• **Exercise**: Your answer should consist of each line below that contains the string "UAEPAXI".

[Detected change data]

^^^^^^^^^^^^^^^^

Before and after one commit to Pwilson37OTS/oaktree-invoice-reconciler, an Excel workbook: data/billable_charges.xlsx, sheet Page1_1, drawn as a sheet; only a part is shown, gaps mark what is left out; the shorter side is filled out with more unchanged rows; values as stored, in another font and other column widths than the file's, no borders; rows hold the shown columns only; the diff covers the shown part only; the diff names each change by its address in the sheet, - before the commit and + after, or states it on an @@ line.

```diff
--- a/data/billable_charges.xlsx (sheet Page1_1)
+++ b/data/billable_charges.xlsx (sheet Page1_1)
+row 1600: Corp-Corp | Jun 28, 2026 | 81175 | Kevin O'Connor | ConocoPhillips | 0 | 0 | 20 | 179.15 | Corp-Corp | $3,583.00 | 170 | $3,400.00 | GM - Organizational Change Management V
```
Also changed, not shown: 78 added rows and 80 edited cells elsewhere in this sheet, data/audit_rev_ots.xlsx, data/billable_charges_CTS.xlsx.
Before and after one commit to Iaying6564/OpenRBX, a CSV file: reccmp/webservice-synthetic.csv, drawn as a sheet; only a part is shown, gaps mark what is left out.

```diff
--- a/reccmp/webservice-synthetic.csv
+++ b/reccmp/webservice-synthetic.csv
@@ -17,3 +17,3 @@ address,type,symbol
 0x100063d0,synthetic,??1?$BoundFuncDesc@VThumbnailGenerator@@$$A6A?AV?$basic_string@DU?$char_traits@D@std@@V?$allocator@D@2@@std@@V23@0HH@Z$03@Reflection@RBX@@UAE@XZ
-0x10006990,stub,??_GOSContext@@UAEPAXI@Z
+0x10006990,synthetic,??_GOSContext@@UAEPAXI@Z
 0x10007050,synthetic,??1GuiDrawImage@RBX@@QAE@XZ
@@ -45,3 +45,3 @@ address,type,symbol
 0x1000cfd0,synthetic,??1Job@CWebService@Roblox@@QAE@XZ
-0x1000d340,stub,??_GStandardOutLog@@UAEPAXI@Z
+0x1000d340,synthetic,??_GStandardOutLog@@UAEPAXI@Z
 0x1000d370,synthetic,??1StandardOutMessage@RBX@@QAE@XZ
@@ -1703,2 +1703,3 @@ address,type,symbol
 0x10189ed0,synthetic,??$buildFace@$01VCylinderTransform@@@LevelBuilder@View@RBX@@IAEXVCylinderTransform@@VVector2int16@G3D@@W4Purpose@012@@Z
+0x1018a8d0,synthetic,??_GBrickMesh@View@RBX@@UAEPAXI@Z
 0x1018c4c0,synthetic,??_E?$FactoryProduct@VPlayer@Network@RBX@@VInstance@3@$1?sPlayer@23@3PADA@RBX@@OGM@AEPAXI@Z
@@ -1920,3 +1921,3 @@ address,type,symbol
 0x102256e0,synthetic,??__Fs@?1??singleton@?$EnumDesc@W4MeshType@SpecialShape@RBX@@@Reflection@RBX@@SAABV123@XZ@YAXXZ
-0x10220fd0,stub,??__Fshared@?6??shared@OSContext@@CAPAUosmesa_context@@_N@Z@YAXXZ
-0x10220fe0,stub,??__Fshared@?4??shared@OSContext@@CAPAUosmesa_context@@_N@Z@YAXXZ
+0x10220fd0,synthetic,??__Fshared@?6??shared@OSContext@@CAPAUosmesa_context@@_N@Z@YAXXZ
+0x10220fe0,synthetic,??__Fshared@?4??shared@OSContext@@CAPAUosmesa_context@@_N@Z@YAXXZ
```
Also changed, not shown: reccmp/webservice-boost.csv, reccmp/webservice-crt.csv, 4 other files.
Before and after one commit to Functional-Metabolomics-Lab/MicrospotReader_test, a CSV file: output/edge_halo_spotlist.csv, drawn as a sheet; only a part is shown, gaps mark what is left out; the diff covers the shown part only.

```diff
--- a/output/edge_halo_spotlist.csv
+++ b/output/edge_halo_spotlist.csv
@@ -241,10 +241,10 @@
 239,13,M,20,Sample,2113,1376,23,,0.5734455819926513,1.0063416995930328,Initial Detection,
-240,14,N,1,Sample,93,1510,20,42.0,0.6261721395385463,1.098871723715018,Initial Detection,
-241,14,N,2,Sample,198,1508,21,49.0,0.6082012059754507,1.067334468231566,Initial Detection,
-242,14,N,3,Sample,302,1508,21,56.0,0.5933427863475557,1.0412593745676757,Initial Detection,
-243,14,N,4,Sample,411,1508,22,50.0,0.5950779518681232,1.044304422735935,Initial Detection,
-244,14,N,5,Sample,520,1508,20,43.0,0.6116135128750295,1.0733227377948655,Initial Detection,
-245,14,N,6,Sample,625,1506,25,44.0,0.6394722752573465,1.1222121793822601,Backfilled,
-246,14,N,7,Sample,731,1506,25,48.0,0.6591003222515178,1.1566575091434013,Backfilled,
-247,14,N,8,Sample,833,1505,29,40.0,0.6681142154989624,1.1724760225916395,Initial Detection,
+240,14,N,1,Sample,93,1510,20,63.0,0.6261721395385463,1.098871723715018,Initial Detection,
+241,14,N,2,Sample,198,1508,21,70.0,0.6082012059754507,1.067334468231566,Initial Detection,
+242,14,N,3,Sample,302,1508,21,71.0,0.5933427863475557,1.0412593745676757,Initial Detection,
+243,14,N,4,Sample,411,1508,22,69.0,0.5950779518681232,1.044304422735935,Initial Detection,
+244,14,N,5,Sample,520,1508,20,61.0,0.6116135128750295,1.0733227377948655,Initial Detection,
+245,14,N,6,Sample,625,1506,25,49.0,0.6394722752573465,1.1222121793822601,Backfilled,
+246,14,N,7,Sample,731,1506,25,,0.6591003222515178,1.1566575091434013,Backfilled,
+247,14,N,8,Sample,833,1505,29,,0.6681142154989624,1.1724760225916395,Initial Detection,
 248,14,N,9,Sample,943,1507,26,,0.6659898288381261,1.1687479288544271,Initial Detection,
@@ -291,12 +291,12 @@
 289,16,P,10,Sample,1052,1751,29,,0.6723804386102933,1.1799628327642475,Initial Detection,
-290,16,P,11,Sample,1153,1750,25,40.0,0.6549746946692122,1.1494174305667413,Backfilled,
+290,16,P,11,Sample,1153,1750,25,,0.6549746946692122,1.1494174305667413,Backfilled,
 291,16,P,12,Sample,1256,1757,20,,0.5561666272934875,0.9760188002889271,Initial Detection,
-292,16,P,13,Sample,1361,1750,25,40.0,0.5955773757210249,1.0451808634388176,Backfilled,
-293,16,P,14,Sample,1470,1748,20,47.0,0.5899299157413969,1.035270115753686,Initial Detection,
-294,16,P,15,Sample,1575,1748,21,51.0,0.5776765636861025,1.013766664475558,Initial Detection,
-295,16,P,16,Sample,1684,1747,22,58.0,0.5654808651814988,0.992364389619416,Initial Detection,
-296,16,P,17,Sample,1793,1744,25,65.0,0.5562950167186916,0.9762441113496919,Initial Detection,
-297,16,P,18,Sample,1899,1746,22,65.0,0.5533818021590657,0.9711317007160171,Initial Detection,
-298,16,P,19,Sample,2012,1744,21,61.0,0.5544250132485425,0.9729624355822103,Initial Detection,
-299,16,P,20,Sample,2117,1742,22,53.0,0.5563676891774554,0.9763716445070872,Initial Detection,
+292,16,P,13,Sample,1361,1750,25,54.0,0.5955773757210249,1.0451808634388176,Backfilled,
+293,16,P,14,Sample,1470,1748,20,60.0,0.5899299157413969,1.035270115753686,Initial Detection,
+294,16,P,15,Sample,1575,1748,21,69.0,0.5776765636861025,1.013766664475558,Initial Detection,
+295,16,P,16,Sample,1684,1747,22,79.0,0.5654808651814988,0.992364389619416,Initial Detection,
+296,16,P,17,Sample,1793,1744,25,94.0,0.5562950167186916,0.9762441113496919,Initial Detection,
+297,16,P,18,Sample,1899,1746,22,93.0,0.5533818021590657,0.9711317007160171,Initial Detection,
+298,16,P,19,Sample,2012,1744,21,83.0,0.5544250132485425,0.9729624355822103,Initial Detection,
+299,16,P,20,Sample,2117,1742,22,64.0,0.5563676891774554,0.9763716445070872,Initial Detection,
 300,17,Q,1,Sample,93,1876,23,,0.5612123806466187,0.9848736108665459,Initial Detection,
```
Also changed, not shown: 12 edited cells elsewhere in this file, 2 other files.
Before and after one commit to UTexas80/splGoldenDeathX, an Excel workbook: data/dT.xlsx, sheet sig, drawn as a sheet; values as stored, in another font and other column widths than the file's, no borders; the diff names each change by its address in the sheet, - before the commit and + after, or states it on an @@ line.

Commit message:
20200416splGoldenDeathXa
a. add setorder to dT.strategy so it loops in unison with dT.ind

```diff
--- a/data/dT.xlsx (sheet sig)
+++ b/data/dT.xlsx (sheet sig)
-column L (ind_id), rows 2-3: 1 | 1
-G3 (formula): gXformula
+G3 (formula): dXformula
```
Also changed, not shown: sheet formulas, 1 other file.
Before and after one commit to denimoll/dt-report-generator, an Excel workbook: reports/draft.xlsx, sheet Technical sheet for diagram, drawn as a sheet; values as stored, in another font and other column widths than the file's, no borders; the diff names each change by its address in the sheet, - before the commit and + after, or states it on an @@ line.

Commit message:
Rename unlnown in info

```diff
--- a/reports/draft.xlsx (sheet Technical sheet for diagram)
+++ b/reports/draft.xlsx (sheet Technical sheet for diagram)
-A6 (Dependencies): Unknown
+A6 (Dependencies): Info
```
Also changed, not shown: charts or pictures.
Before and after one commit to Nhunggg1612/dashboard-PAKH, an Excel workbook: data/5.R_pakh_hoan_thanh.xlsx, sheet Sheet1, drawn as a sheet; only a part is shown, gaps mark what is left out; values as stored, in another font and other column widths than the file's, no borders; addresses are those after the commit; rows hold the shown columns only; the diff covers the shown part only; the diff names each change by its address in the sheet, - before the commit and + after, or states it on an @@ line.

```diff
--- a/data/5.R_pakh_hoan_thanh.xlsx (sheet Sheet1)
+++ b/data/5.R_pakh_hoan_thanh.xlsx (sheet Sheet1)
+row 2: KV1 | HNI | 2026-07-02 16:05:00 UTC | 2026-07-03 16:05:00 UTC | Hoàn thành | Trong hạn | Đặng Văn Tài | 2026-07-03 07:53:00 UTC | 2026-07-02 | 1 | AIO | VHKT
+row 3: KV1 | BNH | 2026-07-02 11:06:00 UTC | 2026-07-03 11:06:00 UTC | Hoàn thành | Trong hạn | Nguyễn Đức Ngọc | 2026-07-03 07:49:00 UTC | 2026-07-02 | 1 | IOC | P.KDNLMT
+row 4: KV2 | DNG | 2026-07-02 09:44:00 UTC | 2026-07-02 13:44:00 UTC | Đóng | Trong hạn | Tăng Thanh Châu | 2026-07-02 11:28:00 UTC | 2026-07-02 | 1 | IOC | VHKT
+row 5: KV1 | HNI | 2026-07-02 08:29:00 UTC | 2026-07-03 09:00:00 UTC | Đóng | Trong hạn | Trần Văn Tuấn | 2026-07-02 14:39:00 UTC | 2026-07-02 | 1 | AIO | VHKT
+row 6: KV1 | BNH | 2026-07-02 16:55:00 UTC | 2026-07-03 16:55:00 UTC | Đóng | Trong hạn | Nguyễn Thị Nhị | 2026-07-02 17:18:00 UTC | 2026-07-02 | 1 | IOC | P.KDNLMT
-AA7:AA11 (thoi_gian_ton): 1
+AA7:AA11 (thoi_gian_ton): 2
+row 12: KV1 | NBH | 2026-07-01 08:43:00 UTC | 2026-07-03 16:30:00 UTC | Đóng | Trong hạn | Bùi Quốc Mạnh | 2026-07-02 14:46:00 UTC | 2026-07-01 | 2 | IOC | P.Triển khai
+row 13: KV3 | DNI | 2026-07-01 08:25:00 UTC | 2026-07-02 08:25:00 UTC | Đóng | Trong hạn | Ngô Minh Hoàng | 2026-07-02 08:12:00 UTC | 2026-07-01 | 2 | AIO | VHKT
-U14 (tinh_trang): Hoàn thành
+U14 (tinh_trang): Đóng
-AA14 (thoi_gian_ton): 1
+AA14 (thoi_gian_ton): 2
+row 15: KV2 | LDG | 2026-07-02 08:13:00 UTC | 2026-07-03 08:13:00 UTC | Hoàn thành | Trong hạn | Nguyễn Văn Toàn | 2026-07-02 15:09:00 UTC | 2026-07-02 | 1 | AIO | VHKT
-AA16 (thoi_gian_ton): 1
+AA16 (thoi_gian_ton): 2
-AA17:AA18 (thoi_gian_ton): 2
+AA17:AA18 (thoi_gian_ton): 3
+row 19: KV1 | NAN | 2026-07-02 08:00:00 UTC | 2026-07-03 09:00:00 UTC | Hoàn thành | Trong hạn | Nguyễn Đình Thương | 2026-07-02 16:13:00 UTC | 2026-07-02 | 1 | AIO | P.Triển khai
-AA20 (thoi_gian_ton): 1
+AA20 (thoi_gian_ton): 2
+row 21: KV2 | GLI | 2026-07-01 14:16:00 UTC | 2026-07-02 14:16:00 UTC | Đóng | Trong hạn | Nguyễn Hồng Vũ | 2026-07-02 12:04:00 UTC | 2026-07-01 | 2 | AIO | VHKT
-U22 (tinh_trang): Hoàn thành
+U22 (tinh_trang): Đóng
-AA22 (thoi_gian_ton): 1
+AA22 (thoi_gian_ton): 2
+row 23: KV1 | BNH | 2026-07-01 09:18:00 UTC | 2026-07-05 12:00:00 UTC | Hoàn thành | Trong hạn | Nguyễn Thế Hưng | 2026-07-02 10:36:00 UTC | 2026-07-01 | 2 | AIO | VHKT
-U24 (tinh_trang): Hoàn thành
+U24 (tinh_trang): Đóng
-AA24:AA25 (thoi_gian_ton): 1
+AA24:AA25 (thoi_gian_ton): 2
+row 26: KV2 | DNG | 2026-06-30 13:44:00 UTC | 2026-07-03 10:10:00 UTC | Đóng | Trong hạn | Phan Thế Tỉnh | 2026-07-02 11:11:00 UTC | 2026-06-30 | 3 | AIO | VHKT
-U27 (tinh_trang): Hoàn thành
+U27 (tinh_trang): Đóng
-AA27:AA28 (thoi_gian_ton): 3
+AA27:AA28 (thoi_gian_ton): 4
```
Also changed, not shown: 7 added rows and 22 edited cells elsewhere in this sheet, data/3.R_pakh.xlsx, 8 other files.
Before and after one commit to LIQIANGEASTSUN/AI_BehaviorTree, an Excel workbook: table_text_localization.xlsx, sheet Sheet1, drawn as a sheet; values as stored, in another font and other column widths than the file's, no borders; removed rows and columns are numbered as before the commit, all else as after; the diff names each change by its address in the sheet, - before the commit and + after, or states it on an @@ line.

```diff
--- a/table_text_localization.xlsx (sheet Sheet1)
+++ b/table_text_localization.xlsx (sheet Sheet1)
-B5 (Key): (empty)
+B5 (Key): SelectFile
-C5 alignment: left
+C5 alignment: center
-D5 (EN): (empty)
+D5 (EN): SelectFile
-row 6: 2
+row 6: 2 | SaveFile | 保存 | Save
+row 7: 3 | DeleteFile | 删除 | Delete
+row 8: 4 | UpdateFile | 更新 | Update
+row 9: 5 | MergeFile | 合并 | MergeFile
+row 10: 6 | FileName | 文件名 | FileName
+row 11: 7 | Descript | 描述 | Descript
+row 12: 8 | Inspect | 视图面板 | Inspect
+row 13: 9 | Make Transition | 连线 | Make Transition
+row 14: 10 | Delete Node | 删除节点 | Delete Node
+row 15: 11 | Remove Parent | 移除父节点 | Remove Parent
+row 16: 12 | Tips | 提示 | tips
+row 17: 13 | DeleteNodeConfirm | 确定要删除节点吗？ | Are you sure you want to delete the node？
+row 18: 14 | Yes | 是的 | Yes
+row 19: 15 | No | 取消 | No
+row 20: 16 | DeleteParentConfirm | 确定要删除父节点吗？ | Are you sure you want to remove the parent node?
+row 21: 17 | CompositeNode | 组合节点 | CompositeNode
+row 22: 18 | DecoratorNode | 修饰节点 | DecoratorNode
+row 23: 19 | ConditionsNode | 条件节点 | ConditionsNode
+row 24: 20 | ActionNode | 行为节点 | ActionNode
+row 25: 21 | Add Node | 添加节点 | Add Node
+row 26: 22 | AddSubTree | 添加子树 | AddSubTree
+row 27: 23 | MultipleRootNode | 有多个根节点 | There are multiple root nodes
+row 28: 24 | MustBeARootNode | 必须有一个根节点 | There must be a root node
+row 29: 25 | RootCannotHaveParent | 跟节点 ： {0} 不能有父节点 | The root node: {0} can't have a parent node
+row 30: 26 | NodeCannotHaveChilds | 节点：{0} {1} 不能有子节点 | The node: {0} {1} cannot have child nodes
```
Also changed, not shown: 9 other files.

^^^^^^^^^^^^^^^^

• **Solution to the exercise**:
-0x10006990,stub,??_GOSContext@@UAEPAXI@Z
+0x10006990,synthetic,??_GOSContext@@UAEPAXI@Z
-0x1000d340,stub,??_GStandardOutLog@@UAEPAXI@Z
+0x1000d340,synthetic,??_GStandardOutLog@@UAEPAXI@Z
+0x1018a8d0,synthetic,??_GBrickMesh@View@RBX@@UAEPAXI@Z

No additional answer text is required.